**Task to complete:** The entries are to be repeated exactly, with all pictures omitted.

****************

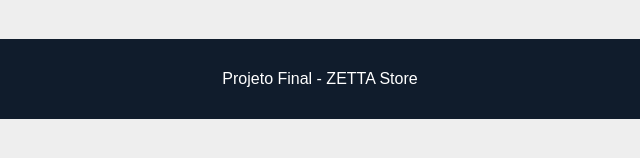
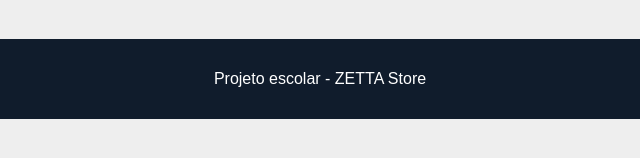
Before and after one commit to tech4tenns/loja-zettaStore, a plain HTML site: page index.html in a window 1280 px wide. Shown: the part 458-616 px from the top of the page, 320-960 px from the left. Drawn offline with Linux system fonts and the light colour scheme.

Commit message:
Add files via upload

```diff
--- a/index.html
+++ b/index.html
@@ -20,7 +20,7 @@
     </main>
 
     <footer class="rodape">
-        <p>Projeto Final -  ZETTA Store</p>
+        <p>Projeto escolar -  ZETTA Store</p>
     </footer>
 </body>
 </html>
```
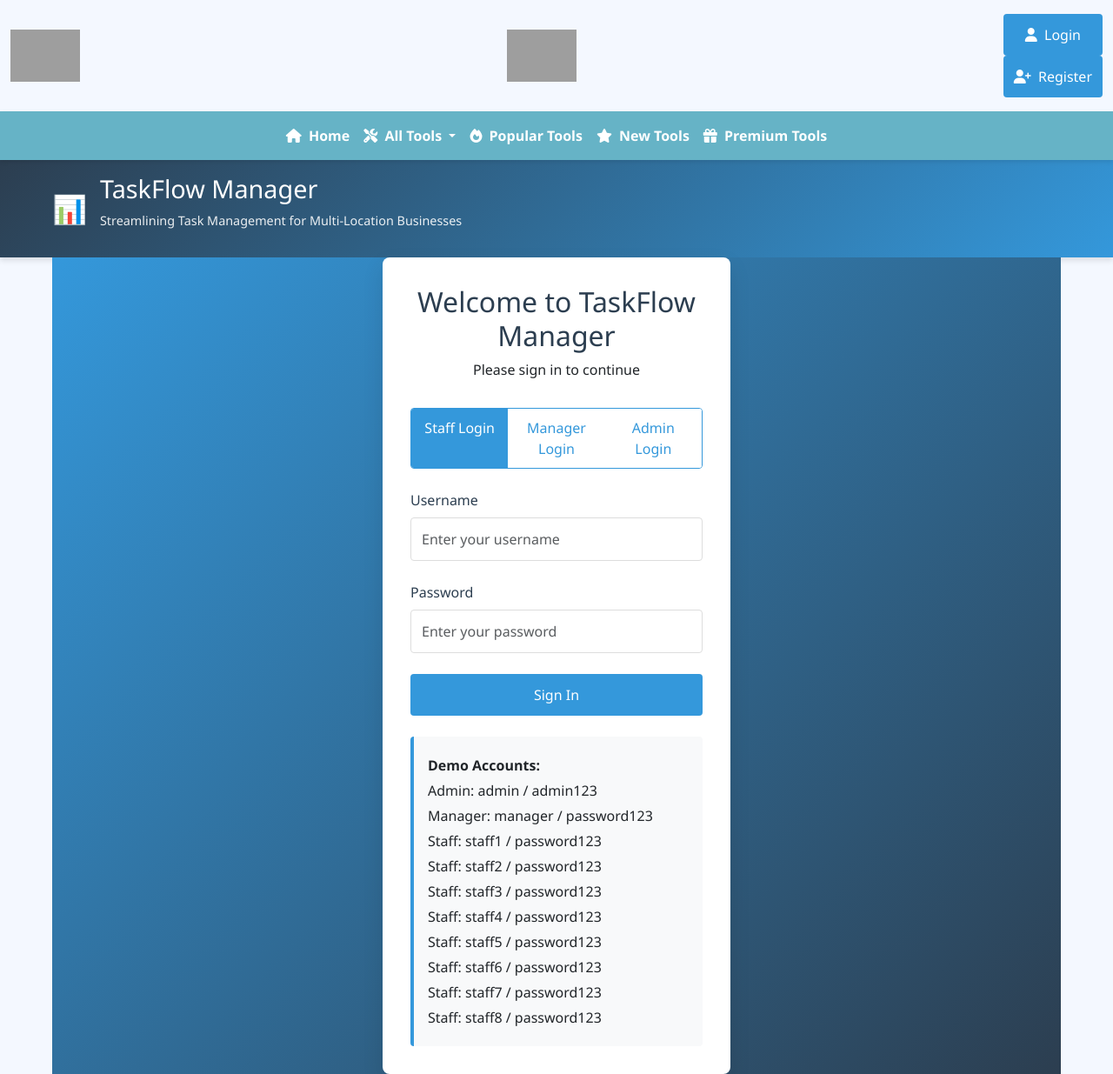
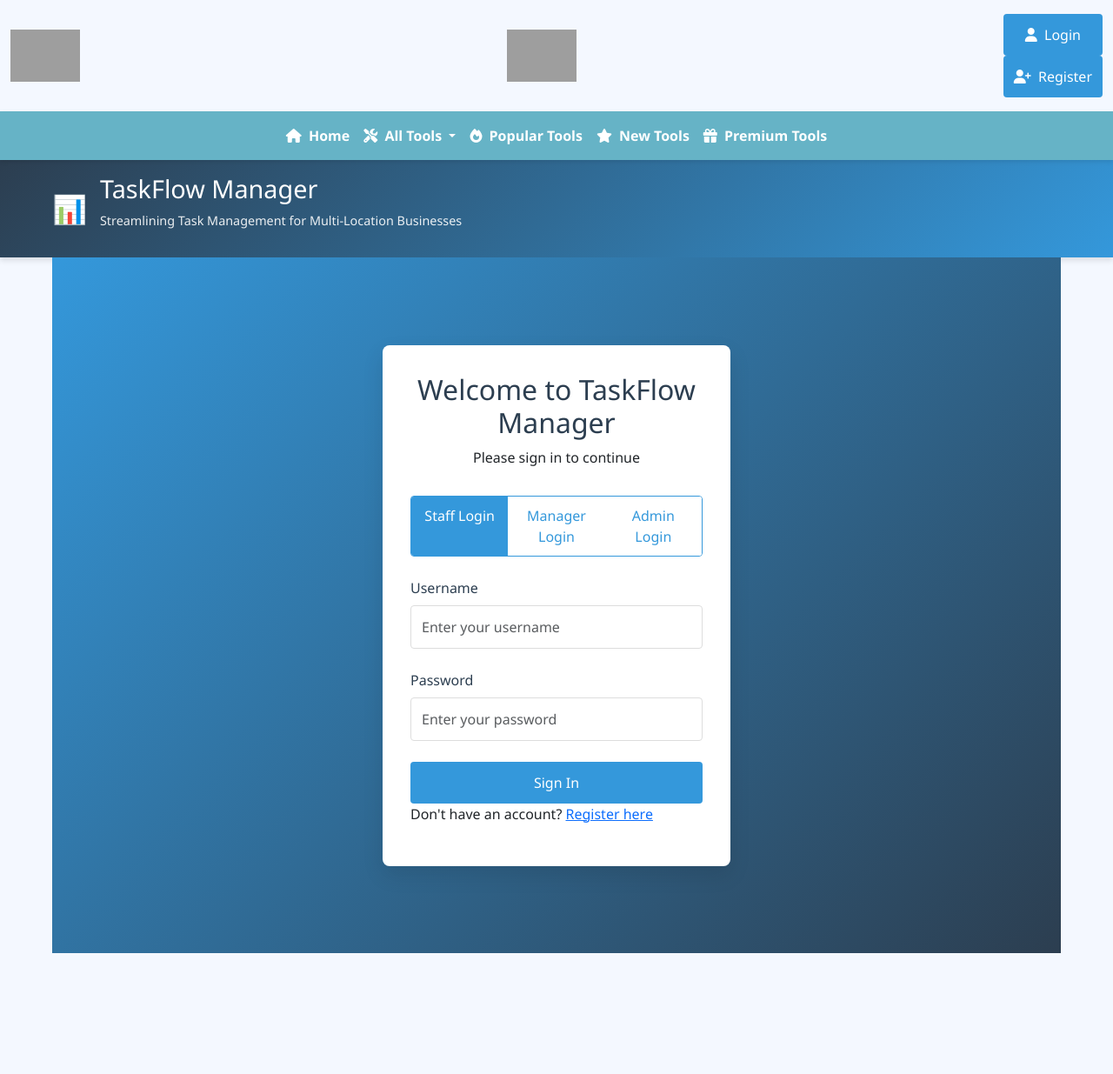
Before and after one commit to ssneon1/FYF, a Flask app: page / in a window 1280 px wide. Shown: the whole page at 87% size. After the commit the page ends 1096 px from the top, so only its background shows below. Run offline with Flask 3, Linux system fonts and the light colour scheme; grey boxes are pictures that could not be loaded.

Commit message:
Update login section to remove demo accounts
Removed demo account information and added a registration prompt.

```diff
--- a/templates/index.html
+++ b/templates/index.html
@@ -176,19 +176,8 @@
             <button type="submit" class="btn">Sign In</button>
           </form>
 
-          <div class="demo-accounts">
-            <p><strong>Demo Accounts:</strong></p>
-            <p>Admin: admin / admin123</p>
-            <p>Manager: manager / password123</p>
-            <p>Staff: staff1 / password123</p>
-            <p>Staff: staff2 / password123</p>
-            <p>Staff: staff3 / password123</p>
-            <p>Staff: staff4 / password123</p>
-            <p>Staff: staff5 / password123</p>
-            <p>Staff: staff6 / password123</p>
-            <p>Staff: staff7 / password123</p>
-            <p>Staff: staff8 / password123</p>
-          </div>
+          <div class="login-footer">
+            <p>Don't have an account? <a href="#">Register here</a></p>
         </div>
       </div>
     </section>
```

****************

**Output of the exercise:**
Before and after one commit to tech4tenns/loja-zettaStore, a plain HTML site: page index.html in a window 1280 px wide. Shown: the part 458-616 px from the top of the page, 320-960 px from the left. Drawn offline with Linux system fonts and the light colour scheme.

Commit message:
Add files via upload

```diff
--- a/index.html
+++ b/index.html
@@ -20,7 +20,7 @@
     </main>
 
     <footer class="rodape">
-        <p>Projeto Final -  ZETTA Store</p>
+        <p>Projeto escolar -  ZETTA Store</p>
     </footer>
 </body>
 </html>
```
Before and after one commit to ssneon1/FYF, a Flask app: page / in a window 1280 px wide. Shown: the whole page at 87% size. After the commit the page ends 1096 px from the top, so only its background shows below. Run offline with Flask 3, Linux system fonts and the light colour scheme; grey boxes are pictures that could not be loaded.

Commit message:
Update login section to remove demo accounts
Removed demo account information and added a registration prompt.

```diff
--- a/templates/index.html
+++ b/templates/index.html
@@ -176,19 +176,8 @@
             <button type="submit" class="btn">Sign In</button>
           </form>
 
-          <div class="demo-accounts">
-            <p><strong>Demo Accounts:</strong></p>
-            <p>Admin: admin / admin123</p>
-            <p>Manager: manager / password123</p>
-            <p>Staff: staff1 / password123</p>
-            <p>Staff: staff2 / password123</p>
-            <p>Staff: staff3 / password123</p>
-            <p>Staff: staff4 / password123</p>
-            <p>Staff: staff5 / password123</p>
-            <p>Staff: staff6 / password123</p>
-            <p>Staff: staff7 / password123</p>
-            <p>Staff: staff8 / password123</p>
-          </div>
+          <div class="login-footer">
+            <p>Don't have an account? <a href="#">Register here</a></p>
         </div>
       </div>
     </section>
```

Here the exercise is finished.